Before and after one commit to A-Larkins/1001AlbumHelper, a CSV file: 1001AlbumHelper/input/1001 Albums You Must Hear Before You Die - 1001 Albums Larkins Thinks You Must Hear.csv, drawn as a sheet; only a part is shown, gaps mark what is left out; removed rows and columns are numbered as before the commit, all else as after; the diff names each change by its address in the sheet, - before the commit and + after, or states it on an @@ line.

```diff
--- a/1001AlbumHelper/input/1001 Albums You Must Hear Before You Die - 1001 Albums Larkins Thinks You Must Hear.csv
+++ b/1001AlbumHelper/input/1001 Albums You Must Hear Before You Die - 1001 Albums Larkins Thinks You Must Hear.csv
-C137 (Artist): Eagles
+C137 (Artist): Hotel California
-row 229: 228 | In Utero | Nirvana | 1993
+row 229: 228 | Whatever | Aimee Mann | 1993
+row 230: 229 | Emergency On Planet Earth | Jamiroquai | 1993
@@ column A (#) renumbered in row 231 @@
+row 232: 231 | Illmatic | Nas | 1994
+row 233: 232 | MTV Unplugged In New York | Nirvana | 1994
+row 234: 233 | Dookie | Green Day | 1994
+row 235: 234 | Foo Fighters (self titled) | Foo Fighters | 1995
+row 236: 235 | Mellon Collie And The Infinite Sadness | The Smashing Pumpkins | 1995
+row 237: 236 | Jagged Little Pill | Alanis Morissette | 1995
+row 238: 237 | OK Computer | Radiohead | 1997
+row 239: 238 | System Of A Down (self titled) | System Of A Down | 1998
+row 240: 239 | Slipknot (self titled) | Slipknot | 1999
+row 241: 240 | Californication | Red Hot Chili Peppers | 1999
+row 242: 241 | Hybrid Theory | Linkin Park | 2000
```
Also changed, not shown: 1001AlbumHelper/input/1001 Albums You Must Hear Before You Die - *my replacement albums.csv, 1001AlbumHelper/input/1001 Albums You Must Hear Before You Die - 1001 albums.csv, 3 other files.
* * * * *
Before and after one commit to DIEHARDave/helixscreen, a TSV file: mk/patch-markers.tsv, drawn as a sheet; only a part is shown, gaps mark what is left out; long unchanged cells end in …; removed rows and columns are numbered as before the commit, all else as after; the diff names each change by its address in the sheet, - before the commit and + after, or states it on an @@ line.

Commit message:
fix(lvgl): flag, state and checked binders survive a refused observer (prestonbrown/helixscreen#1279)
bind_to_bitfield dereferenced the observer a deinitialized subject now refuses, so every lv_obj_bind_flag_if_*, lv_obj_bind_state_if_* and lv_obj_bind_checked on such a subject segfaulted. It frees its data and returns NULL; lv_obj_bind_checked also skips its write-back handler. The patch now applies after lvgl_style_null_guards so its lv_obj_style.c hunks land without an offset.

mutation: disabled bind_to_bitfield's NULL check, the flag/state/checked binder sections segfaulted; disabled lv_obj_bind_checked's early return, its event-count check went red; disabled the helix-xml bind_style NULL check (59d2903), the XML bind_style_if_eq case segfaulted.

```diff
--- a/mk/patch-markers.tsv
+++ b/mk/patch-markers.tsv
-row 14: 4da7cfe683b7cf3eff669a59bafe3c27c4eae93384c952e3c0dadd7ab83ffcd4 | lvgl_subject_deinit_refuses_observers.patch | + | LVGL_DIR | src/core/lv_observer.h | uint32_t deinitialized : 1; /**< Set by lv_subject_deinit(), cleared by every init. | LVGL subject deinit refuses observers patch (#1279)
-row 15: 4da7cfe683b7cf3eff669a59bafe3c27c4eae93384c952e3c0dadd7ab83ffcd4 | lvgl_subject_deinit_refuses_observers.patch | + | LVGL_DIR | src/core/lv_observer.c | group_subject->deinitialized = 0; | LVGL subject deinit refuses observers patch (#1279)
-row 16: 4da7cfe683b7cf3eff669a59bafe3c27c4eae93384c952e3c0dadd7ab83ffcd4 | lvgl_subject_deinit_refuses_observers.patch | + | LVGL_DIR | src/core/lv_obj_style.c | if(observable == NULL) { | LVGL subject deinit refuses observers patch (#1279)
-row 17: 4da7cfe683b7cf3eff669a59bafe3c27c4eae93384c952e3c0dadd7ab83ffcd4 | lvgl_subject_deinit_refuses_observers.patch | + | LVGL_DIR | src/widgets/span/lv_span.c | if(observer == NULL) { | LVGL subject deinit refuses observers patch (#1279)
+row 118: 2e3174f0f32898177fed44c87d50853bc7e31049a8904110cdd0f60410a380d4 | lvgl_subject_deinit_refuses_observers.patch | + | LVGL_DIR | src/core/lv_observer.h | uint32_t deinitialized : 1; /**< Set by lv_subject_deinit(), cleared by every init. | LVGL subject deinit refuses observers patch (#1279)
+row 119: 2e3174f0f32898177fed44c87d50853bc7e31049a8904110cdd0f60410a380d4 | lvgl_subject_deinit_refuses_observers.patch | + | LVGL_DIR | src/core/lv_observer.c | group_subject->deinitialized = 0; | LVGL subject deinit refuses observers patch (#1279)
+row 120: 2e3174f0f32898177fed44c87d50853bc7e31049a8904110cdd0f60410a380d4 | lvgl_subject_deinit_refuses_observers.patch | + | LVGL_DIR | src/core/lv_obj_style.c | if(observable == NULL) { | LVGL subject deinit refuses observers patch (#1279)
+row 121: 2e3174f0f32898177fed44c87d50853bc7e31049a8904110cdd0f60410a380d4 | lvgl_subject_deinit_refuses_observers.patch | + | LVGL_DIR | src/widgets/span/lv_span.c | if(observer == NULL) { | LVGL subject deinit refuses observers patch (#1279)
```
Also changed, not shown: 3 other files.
* * * * *
What you will do
Determine how many lines in the listing hold the word "input". Give only that figure.

Solution for this exercise
4